That other word, the one you throw around like it’s nothing and surely it won’t stick to the person you’re labelling in a I am-rubber-you-are-glue sort of way?
Get rid of it.
Even if I didn’t have a little boy who was recently diagnosed with a Mild Intellectual Disability, on top of Attention Deficit Hyperactivity Disorder, I would be taking the time to write this blog.

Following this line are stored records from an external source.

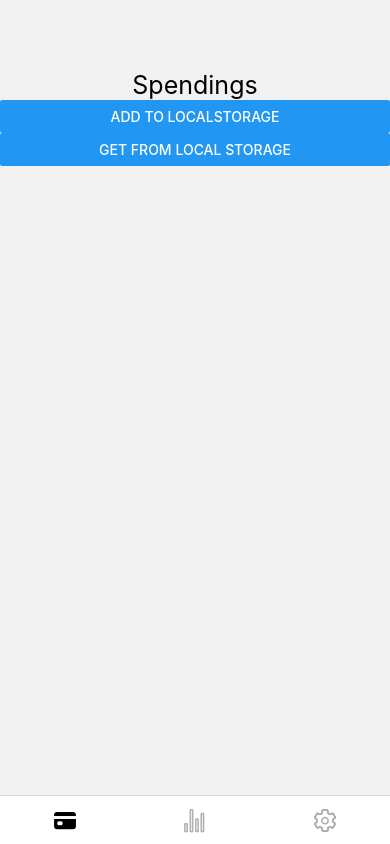
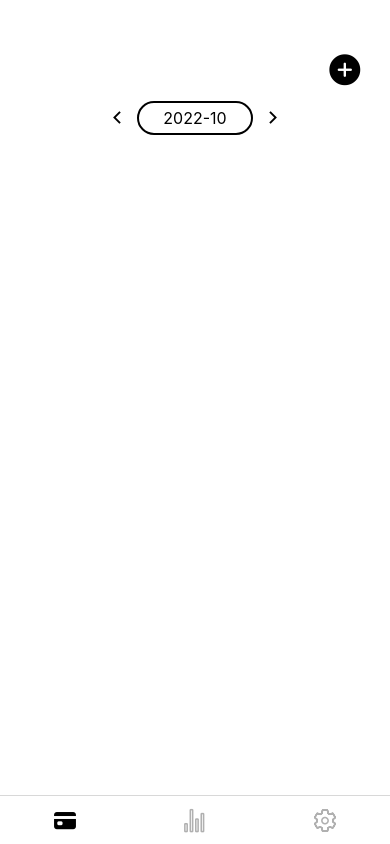
Before and after one commit to benamager/spendings-app, a React Native app: screen /Spendings in a window 390 px wide. Built offline with nearby package versions, Linux system fonts and the light colour scheme.

Commit message:
Add month slider and add-circle

```diff
--- /dev/null
+++ b/src/components/MonthSelector/index.jsx
@@ -0,0 +1,40 @@
+/* MonthSelector.tsx component */
+import { View, Text, Button } from "react-native";
+import { useState } from "react";
+import { Ionicons } from "@expo/vector-icons";
+import getMonthFromIndex from "../../functions/getMonthFromIndex";
+import style from "./style";
+
+const MonthSelector = ({ months, setMonth }) => {
+  const [currentMonthIndex, setCurrentMonthIndex] = useState(months.length - 1);
+
+  console.log(getMonthFromIndex(2));
+
+  const nextMonth = () => {
+    if (currentMonthIndex < months.length - 1) {
+      setCurrentMonthIndex(currentMonthIndex + 1);
+      setMonth(months[currentMonthIndex + 1]);
+    }
+  };
+
+  const prevMonth = () => {
+    if (currentMonthIndex > 0) {
+      setCurrentMonthIndex(currentMonthIndex - 1);
+      setMonth(months[currentMonthIndex - 1]);
+    }
+  };
+
+  return (
+    <View style={style.container}>
+      <Ionicons style={style.icons} name={"chevron-back"} onPress={prevMonth} />
+      <Text style={style.monthText}>{months[currentMonthIndex]}</Text>
+      <Ionicons
+        style={style.icons}
+        name={"chevron-forward"}
+        onPress={nextMonth}
+      />
+    </View>
+  );
+};
+
+export default MonthSelector;
--- /dev/null
+++ b/src/components/MonthSelector/style.tsx
@@ -0,0 +1,25 @@
+/* MonthSelector.tsx component style */
+import { StyleSheet } from "react-native";
+
+const style = StyleSheet.create({
+  container: {
+    flexDirection: "row",
+    alignSelf: "center",
+    marginTop: 50,
+    alignItems: "center",
+  },
+  icons: {
+    fontSize: 20,
+    padding: 6,
+  },
+  monthText: {
+    fontSize: 16,
+    borderWidth: 2,
+    paddingVertical: 5,
+    paddingHorizontal: 24,
+    marginHorizontal: 4,
+    borderRadius: 18,
+  },
+});
+
+export default style;
--- /dev/null
+++ b/src/functions/getMonthFromIndex.tsx
@@ -0,0 +1,21 @@
+/* getMonthFromIndex.tsx function */
+const monthsInOrder = [
+  "januar",
+  "februar",
+  "marts",
+  "april",
+  "maj",
+  "juni",
+  "juli",
+  "august",
+  "september",
+  "oktober",
+  "november",
+  "december",
+];
+
+const getMonthFromIndex = (index: number) => {
+  return monthsInOrder[index];
+};
+
+export default getMonthFromIndex;
--- /dev/null
+++ b/src/functions/getObject.tsx
@@ -0,0 +1,17 @@
+/* getObject.tsx function */
+import AsyncStorage from "@react-native-async-storage/async-storage";
+
+// get object from async-storage
+const getObject = async (key: string) => {
+  try {
+    // return object from async-storage
+    const object = await AsyncStorage.getItem(key);
+    console.log(object);
+    return { data: object, error: false };
+  } catch (err) {
+    // return error
+    return { data: null, error: err };
+  }
+};
+
+export default getObject;
--- /dev/null
+++ b/src/functions/saveObject.tsx
@@ -0,0 +1,17 @@
+/* saveObject.tsx function */
+import AsyncStorage from "@react-native-async-storage/async-storage";
+
+// save data to async-storage
+const saveObject = async (key: string, object: object) => {
+  try {
+    // stringify object and save
+    const jsonValue = JSON.stringify(object);
+    await AsyncStorage.setItem(key, jsonValue);
+    return { error: false };
+  } catch (err) {
+    // return error
+    return { error: err };
+  }
+};
+
+export default saveObject;
--- a/src/screens/Spendings.tsx
+++ /dev/null
@@ -1,46 +0,0 @@
-/* Imports */
-import { View, Text, Button } from "react-native";
-import { StatusBar } from "expo-status-bar";
-import AsyncStorage from "@react-native-async-storage/async-storage";
-import { useState } from "react";
-
-// Spendings page
-const Spendings = () => {
-  const setStringValue = async (value: any) => {
-    try {
-      await AsyncStorage.setItem("key", value);
-    } catch (e) {
-      // save error
-    }
-
-    console.log("Now sat item to async storage");
-  };
-
-  const getMyStringValue = async () => {
-    try {
-      const value = await AsyncStorage.getItem("key");
-      console.log(value);
-    } catch (e) {
-      // read error
-    }
-  };
-
-  return (
-    <View style={{ backgroundColor: "#f1f1f1", height: "100%" }}>
-      <Text style={{ fontSize: 25, textAlign: "center", marginTop: 70 }}>
-        Spendings
-      </Text>
-      <Button
-        title="add to localstorage"
-        onPress={() => setStringValue("Hello World")}
-      />
-      <Button
-        title="get from local storage"
-        onPress={() => getMyStringValue()}
-      />
-      <StatusBar style="auto" />
-    </View>
-  );
-};
-
-export default Spendings;
--- /dev/null
+++ b/src/screens/Spendings/index.tsx
@@ -0,0 +1,49 @@
+/* spendings.tsx screen */
+import { View, Text, Button, FlatList } from "react-native";
+import { StatusBar } from "expo-status-bar";
+import { useState } from "react";
+import { Ionicons } from "@expo/vector-icons";
+import style from "./style";
+import screenWrapper from "../../styles/screenWrapper";
+import MonthSelector from "../../components/MonthSelector";
+
+import saveObject from "../../functions/saveObject";
+import getObject from "../../functions/getObject";
+
+// Spendings page
+const Spendings = () => {
+  const DATA = [
+    {
+      id: "bd7acbea-c1b1-46c2-aed5-3ad53abb28ba",
+      title: "First Item",
+    },
+    {
+      id: "3ac68afc-c605-48d3-a4f8-fbd91aa97f63",
+      title: "Second Item",
+    },
+  ];
+
+  const [month, setMonth] = useState("2022-10");
+
+  // const renderItem = ({ item }) => (
+  //   <Text style={style.renderitem}>{item.title}</Text>
+  // );
+
+  return (
+    <View style={[screenWrapper.style, style.container]}>
+      <Ionicons style={style.addCircle} size={38} name={"add-circle"} />
+      <MonthSelector
+        months={["2022-08", "2022-09", "2022-10"]}
+        setMonth={setMonth}
+      />
+      {/* <FlatList
+        data={DATA}
+        renderItem={renderItem}
+        keyExtractor={(item) => item.id}
+      /> */}
+      <StatusBar style="auto" />
+    </View>
+  );
+};
+
+export default Spendings;
--- /dev/null
+++ b/src/screens/Spendings/style.tsx
@@ -0,0 +1,19 @@
+/* spending.tsx style */
+import { StyleSheet } from "react-native";
+
+const style = StyleSheet.create({
+  container: {
+    flex: 1,
+  },
+  addCircle: {
+    color: "#000000",
+    position: "absolute",
+    right: 25,
+    top: 50,
+  },
+  renderitem: {
+    fontSize: 100,
+  },
+});
+
+export default style;
--- /dev/null
+++ b/src/styles/screenWrapper.tsx
@@ -0,0 +1,14 @@
+/* screenWrapper.tsx style */
+import { StyleSheet } from "react-native";
+
+const screenWrapper = StyleSheet.create({
+  style: {
+    flex: 1,
+    backgroundColor: "#ffffff",
+    color: "#000000",
+    paddingHorizontal: 25,
+    paddingTop: 50,
+  },
+});
+
+export default screenWrapper;
```
Also changed, not shown: App.tsx (+2 -14 lines), src/screens/Settings/index.tsx (renamed from src/screens/Settings.tsx, +6 -6 lines), src/screens/Stats/index.tsx (renamed from src/screens/Stats.tsx, +6 -6 lines).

Think of the last person you came into contact with – in the store, on the bus – who seemed to be lost in his (or her) own world, perhaps he (or she) was stimming in some way – fidgety; finger-picking; humming; rocking back and forth – or possibly, they were doing nothing. Seemingly unreachable. Mute. Non-verbal. I can assure you, from the vantage of 10 years watching my son – who wasn’t supposed to survive his infancy and who to this day functions a year or two behind his same-age peers - that the person you are dismissing as a “retard,” a ”vegetable,” understands every word you say. Some hide their immediate reaction better than others. But they know exactly what you said, and that it isn’t in the slightest measure complimentary.

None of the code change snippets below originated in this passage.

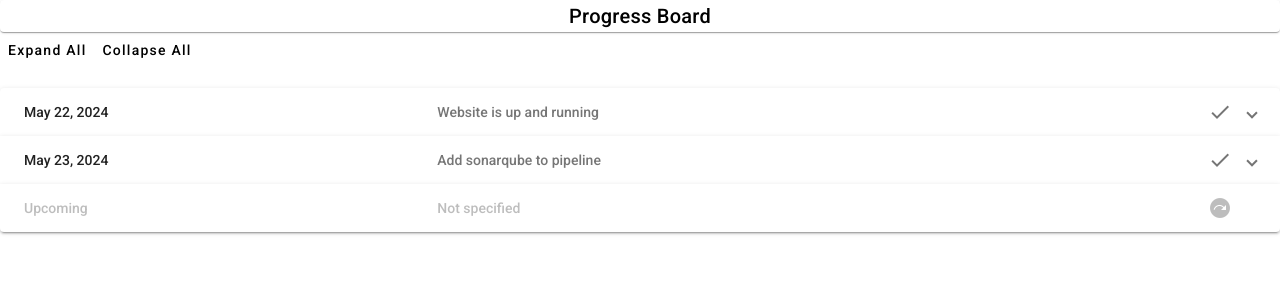
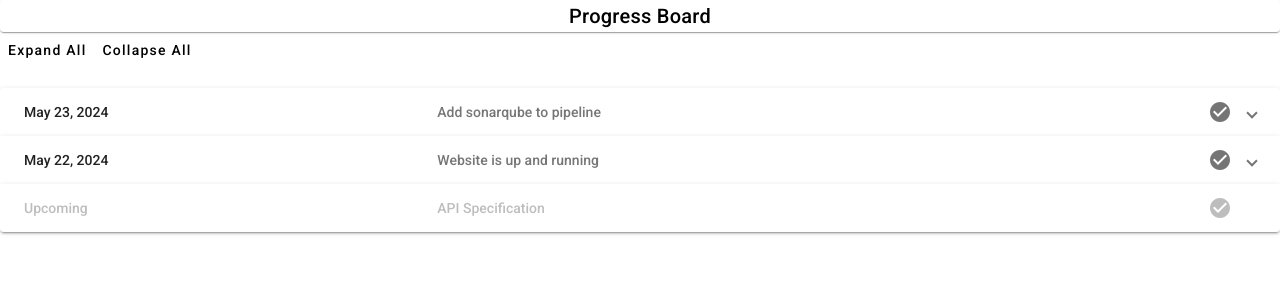
Before and after one commit to avendesta/chi, an Angular app: page / in a window 1280 px wide. Shown: the top 300 px of the page. Built offline with nearby package versions, Linux system fonts and the light colour scheme.

Commit message:
add upcoming

```diff
--- a/src/app/app.component.html
+++ b/src/app/app.component.html
@@ -10,11 +10,26 @@
   <mat-expansion-panel>
     <mat-expansion-panel-header>
       <mat-panel-title>
+        May 23, 2024
+      </mat-panel-title>
+      <mat-panel-description>
+        Add sonarqube to pipeline
+        <mat-icon>check_circle</mat-icon>
+      </mat-panel-description>
+    </mat-expansion-panel-header>
+    <p>Sonarqube added to pipeline for
+      both backend and frontend.
+    </p>
+
+  </mat-expansion-panel>
+  <mat-expansion-panel>
+    <mat-expansion-panel-header>
+      <mat-panel-title>
         May 22, 2024
       </mat-panel-title>
       <mat-panel-description>
         Website is up and running
-        <mat-icon>done</mat-icon>
+        <mat-icon>check_circle</mat-icon>
       </mat-panel-description>
     </mat-expansion-panel-header>
     <p>Website is up and running.
@@ -24,29 +39,14 @@
     </p>
 
   </mat-expansion-panel>
-  <mat-expansion-panel>
-    <mat-expansion-panel-header>
-      <mat-panel-title>
-        May 23, 2024
-      </mat-panel-title>
-      <mat-panel-description>
-        Add sonarqube to pipeline
-        <mat-icon>done</mat-icon>
-      </mat-panel-description>
-    </mat-expansion-panel-header>
-    <p>Sonarqube added to pipeline for
-      both backend and frontend.
-    </p>
-
-  </mat-expansion-panel>
   <mat-expansion-panel disabled>
     <mat-expansion-panel-header>
       <mat-panel-title>
         Upcoming
       </mat-panel-title>
       <mat-panel-description>
-        Not specified
-        <mat-icon>next_plan</mat-icon>
+        API Specification
+        <mat-icon>check_circle</mat-icon>
       </mat-panel-description>
     </mat-expansion-panel-header>
 
```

I’ve always said that if I ever caught anyone assaulting any of my children, verbally or physically, they’d better know I can run faster angry than they can scared. That’s the Mama Bear in me. The mama who worries about her disabled boys as they inch ever closer towards adulthood. The mama who knows that even in the year 2013, her teenager with Asperger Syndrome is one ill-timed, unfiltered comment away from – at worst - being savagely beaten, or even killed. The mama who wishes that more people understood that Nancy Lanza – as indubitably misguided as her decision was to keep armed rifles and assault weapons in her home – was as much a victim of her son’s massacre as the 26 people who died at Sandy Hook Elementary School, and who maybe even deserves to be remembered as someone who I sincerely believe tried her best to avail herself and her son of what “support” was readily available to them, so that she could integrate him into the so-called “normal” world.

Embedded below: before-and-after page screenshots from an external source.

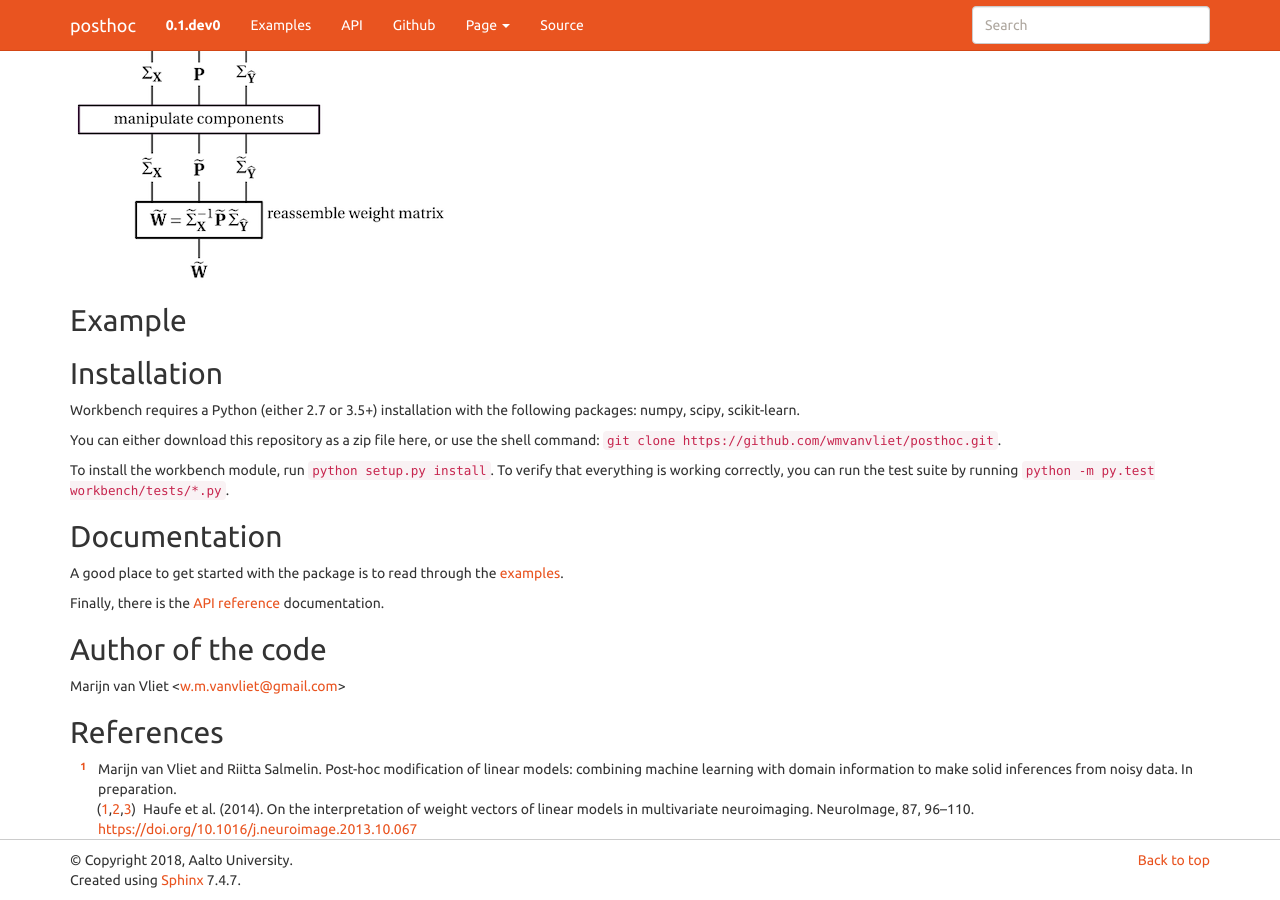
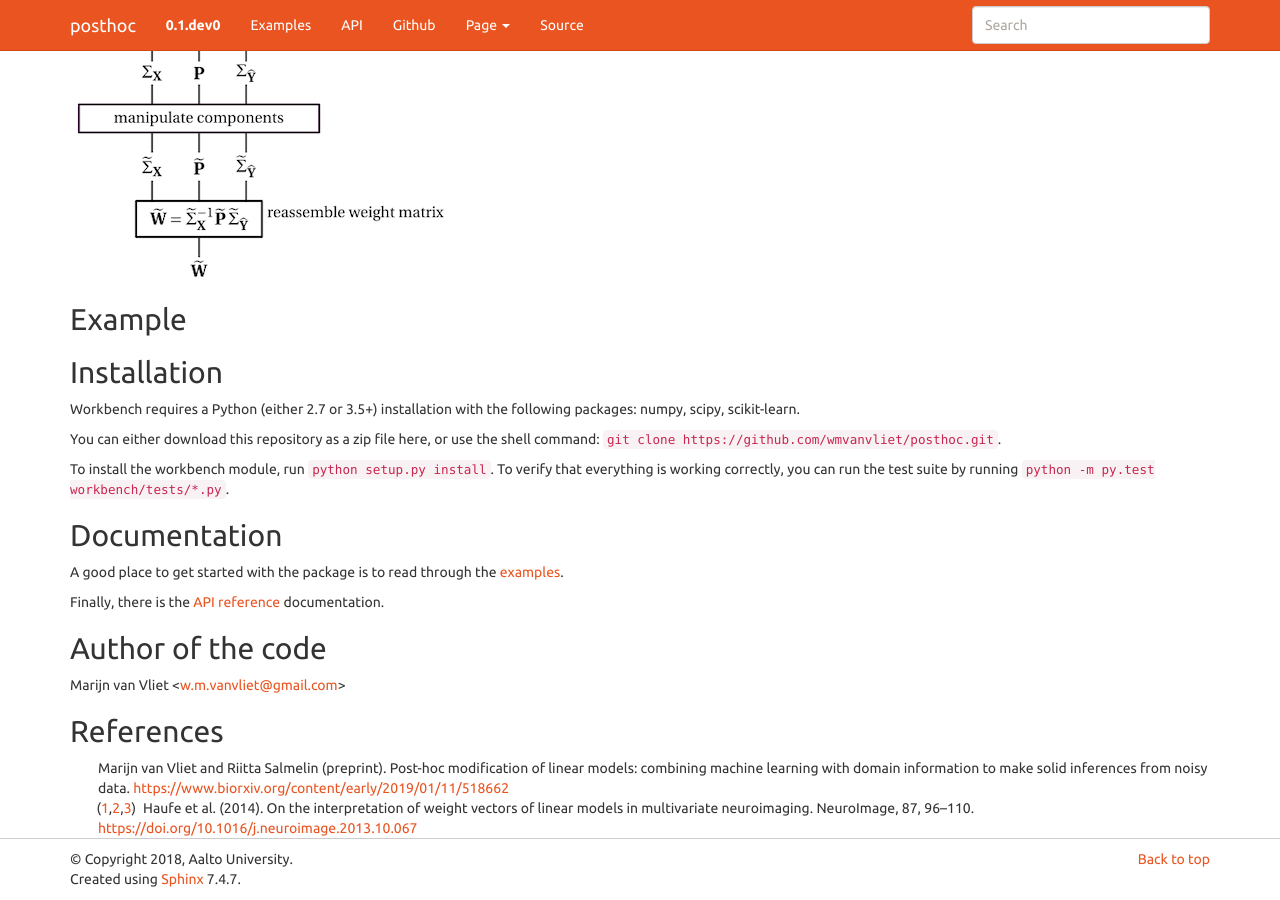
Before and after one commit to wmvanvliet/posthoc, a Sphinx documentation site: the page built from doc/index.rst, in a window 1280 px wide and 900 px high, scrolled down 703 px. Built offline with Sphinx 7.4.7, drawn with Linux system fonts in a browser that asks for light colours; some of the changed text lies outside the part shown.

Commit message:
link to paper on biorxiv

```diff
--- a/doc/index.rst
+++ b/doc/index.rst
@@ -2,7 +2,7 @@
 ==========
 
 This Python package implements the post-hoc modification framework, as
-presented in van Vliet and Salmelin [1]_.
+presented in van `Vliet and Salmelin [1] <https://www.biorxiv.org/content/early/2019/01/11/518662>`_.
 
 The code repository for this project can be found at:
 https://github.com/wmvanvliet/posthoc.
@@ -65,9 +65,10 @@
 References
 ----------
 
-.. [1] Marijn van Vliet and Riitta Salmelin. Post-hoc modification of linear
-       models: combining machine learning with domain information to make
-       solid inferences from noisy data. In preparation.
+.. [1] Marijn van Vliet and Riitta Salmelin (preprint). Post-hoc modification
+       of linear models: combining machine learning with domain information to
+       make solid inferences from noisy data.
+       https://www.biorxiv.org/content/early/2019/01/11/518662
 .. [2] Haufe et al. (2014). On the interpretation of weight vectors of linear
        models in multivariate neuroimaging. NeuroImage, 87, 96–110.
        https://doi.org/10.1016/j.neuroimage.2013.10.067
```
Also changed, not shown: README.md (+5 -4 lines).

It’s hard-going when the odds seem stacked against you, as a parent. I’ve fought back my own sadness, albeit not always successfully, watching my 10-year-old son descend into depression and tears because, outside of the schoolyard where the other children in his grade are coaxed and wheedled into engaging with him on a social level, he has no playmates, no BFF’s, save for his twin sister and their 9-year-old cousin, who also has ADHD and a learning disability. When my teenage son has had enough of the stimming and tantrums and perserverations of his younger sibling, unfortunately the other R word comes flying out of his mouth like an untangled mess of inflamed paper streamers. And why wouldn’t he, when he sees it posted on a near-daily basis on his Facebook wall and those of his “friends,” in reference to him and his own (often pitiful) efforts to reach out and be accepted. To borrow and flip around a lyric from Whitney Houston: It ain’t right, so why is it still okay?
We absolutely must find better words, or better yet, not use negative, demeaning language at all when speaking about other people, regardless of their (dis)abilities.
Courtesy, respect, dignity. These are good, strong words. Nourishing and important. Why not choose to live by them instead? Not just today, but every day.